WHAT IS BEING ASKED:
Where does the string "working" occur in the entries below? Copy every line where it does.

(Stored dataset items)
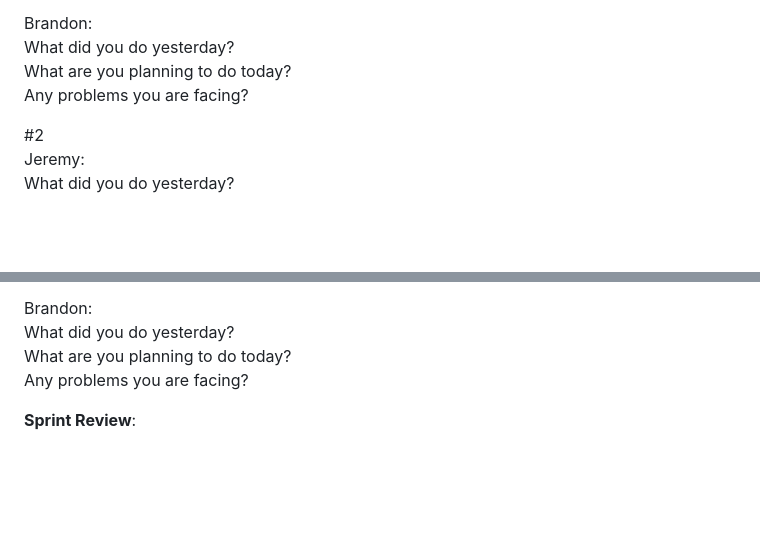
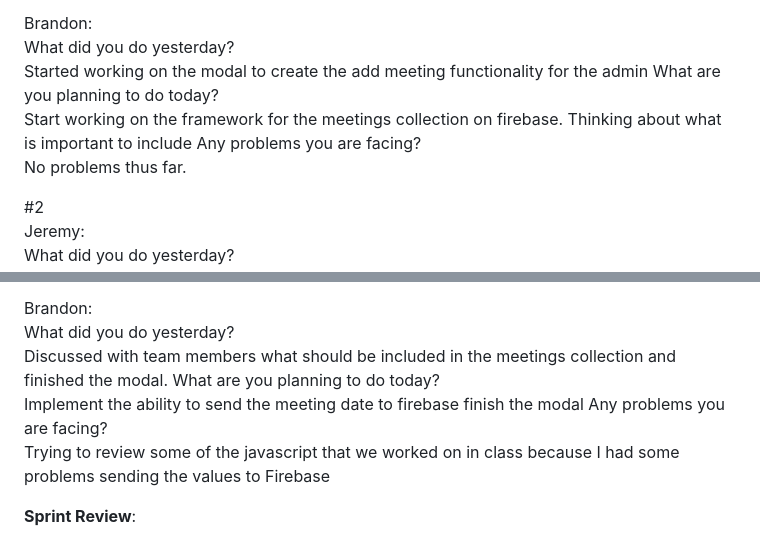
Before and after one commit to jeremylaliberty/group-project, a Markdown page: README2.md, 2 parts joined by grey strips. Drawn GitHub-style; blank space fills up the shorter version.

Commit message:
Edited the readme for my daily scrums

```diff
--- a/README2.md
+++ b/README2.md
@@ -47,9 +47,9 @@ What are you planning to do today? <br> Today, I am hoping to outline the tasks
 Any problems you are facing? <br> No problems being faced today, just have alot of organization with the team in progress. <br>
 
 Brandon: <br>
-What did you do yesterday? <br>
-What are you planning to do today? <br>
-Any problems you are facing? <br>
+What did you do yesterday? <br> Started working on the modal to create the add meeting functionality for the admin
+What are you planning to do today? <br> Start working on the framework for the meetings collection on firebase. Thinking about what is important to include
+Any problems you are facing? <br> No problems thus far.
 
 #2 <br>
 Jeremy: <br>
@@ -73,9 +73,9 @@ What are you planning to do today? <br> Today, I am continuing work on that desi
 Any problems you are facing? <br> I am not facing any problems right now with the task I am working on. <br>
 
 Brandon: <br>
-What did you do yesterday? <br>
-What are you planning to do today? <br>
-Any problems you are facing? <br>
+What did you do yesterday? <br> Discussed with team members what should be included in the meetings collection and finished the modal.
+What are you planning to do today? <br>Implement the ability to send the meeting date to firebase finish the modal
+Any problems you are facing? <br>Trying to review some of the javascript that we worked on in class because I had some problems sending the values to Firebase
 
 **Sprint Review**:
 
```
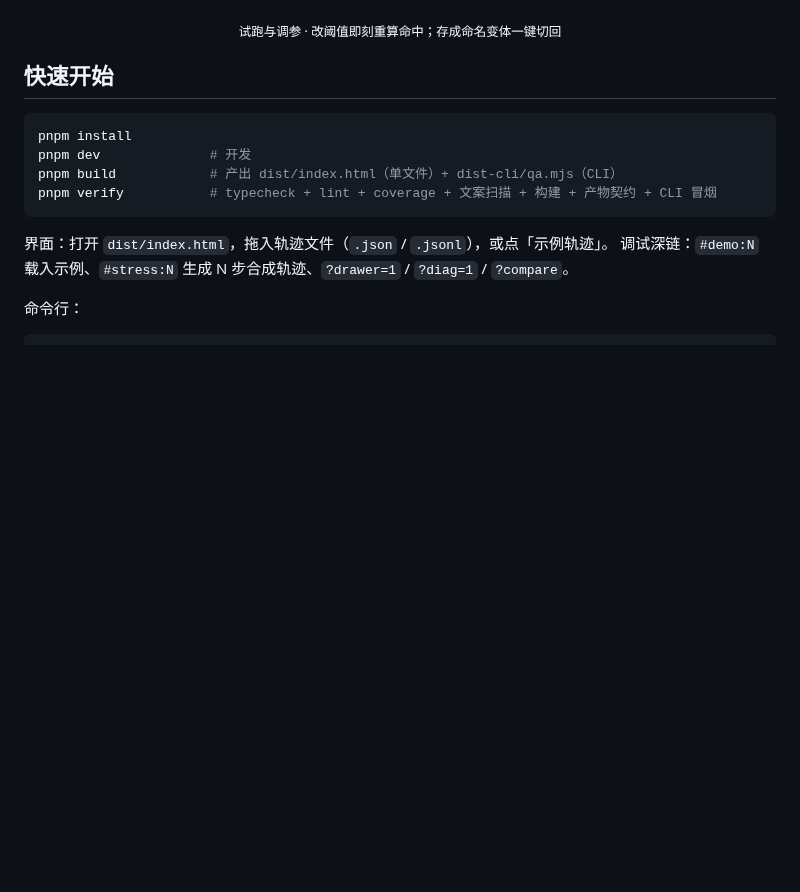
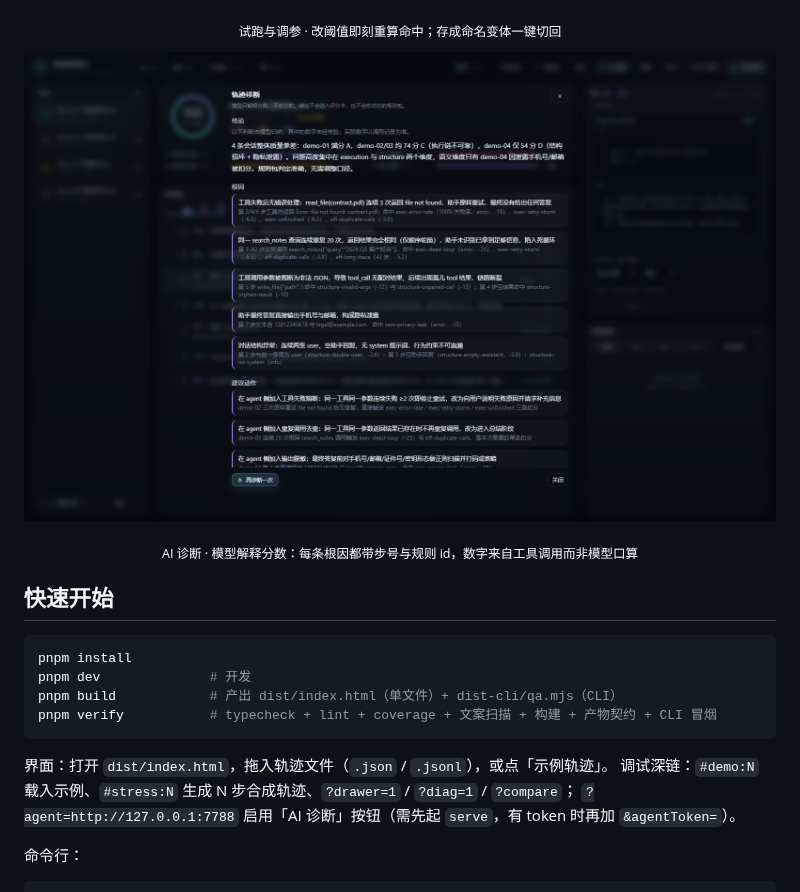
Before and after one commit to GaussAA/trajectory-qa-console, a Markdown page: README.md, the part around the change. GitHub-like rendering; pictures changed too: docs/screenshots/agent.png (added); blank space fills up the shorter version.

Commit message:
docs: 补一张真跑出来的 AI 诊断截图
README 里四张截图都拍在 AI 诊断之前，顶栏没有那个按钮，读者看不到这条链路长什么样。
补 agent.png，画面是**真的跑完一次诊断**之后的状态——根因逐条带步号与规则 id，
建议动作与「再诊断一次」都在。空的或摆拍的面板会让人以为功能没做成。

驱动方式是 headless Edge + CDP，没有引入 playwright：这是一次性事务，为它往依赖里
塞一个浏览器运行时，等于让下一个人多装 150MB。Node 22 自带 WebSocket，CDP 只需要
navigate / evaluate / captureScreenshot 三条命令。截图脚本留在 .workbuddy（不入库），
免得仓库多一份 Windows 专用的工具。

规格对齐 compare.png（1600×1000 @1x），同目录图尺寸参差不齐，README 里并排会显得随手截的。

顺带把 `?agent=http://127.0.0.1:7788` 写进深链清单：启用按钮的唯一入口此前只写在
CONTEXT 与 ADR 里，读 README 的人根本不知道要怎么让它出现。

````diff
--- a/README.md
+++ b/README.md
@@ -44,6 +44,9 @@ Agent 上线前后的轨迹（system / user / assistant / tool 结果交错）
 ![调参与变体](docs/screenshots/tuning-variants.png)
 <p align="center"><sub>试跑与调参 · 改阈值即刻重算命中；存成命名变体一键切回</sub></p>
 
+![AI 诊断](docs/screenshots/agent.png)
+<p align="center"><sub>AI 诊断 · 模型解释分数：每条根因都带步号与规则 id，数字来自工具调用而非模型口算</sub></p>
+
 ## 快速开始
 
 ```bash
@@ -54,7 +57,8 @@ pnpm verify           # typecheck + lint + coverage + 文案扫描 + 构建 +
 ```
 
 界面：打开 `dist/index.html`，拖入轨迹文件（`.json` / `.jsonl`），或点「示例轨迹」。
-调试深链：`#demo:N` 载入示例、`#stress:N` 生成 N 步合成轨迹、`?drawer=1` / `?diag=1` / `?compare`。
+调试深链：`#demo:N` 载入示例、`#stress:N` 生成 N 步合成轨迹、`?drawer=1` / `?diag=1` / `?compare`；
+`?agent=http://127.0.0.1:7788` 启用「AI 诊断」按钮（需先起 `serve`，有 token 时再加 `&agentToken=`）。
 
 命令行：
 
````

SOLVED PROBLEM:
+What did you do yesterday? <br> Started working on the modal to create the add meeting functionality for the admin
+What are you planning to do today? <br> Start working on the framework for the meetings collection on firebase. Thinking about what is important to include
 Any problems you are facing? <br> I am not facing any problems right now with the task I am working on. <br>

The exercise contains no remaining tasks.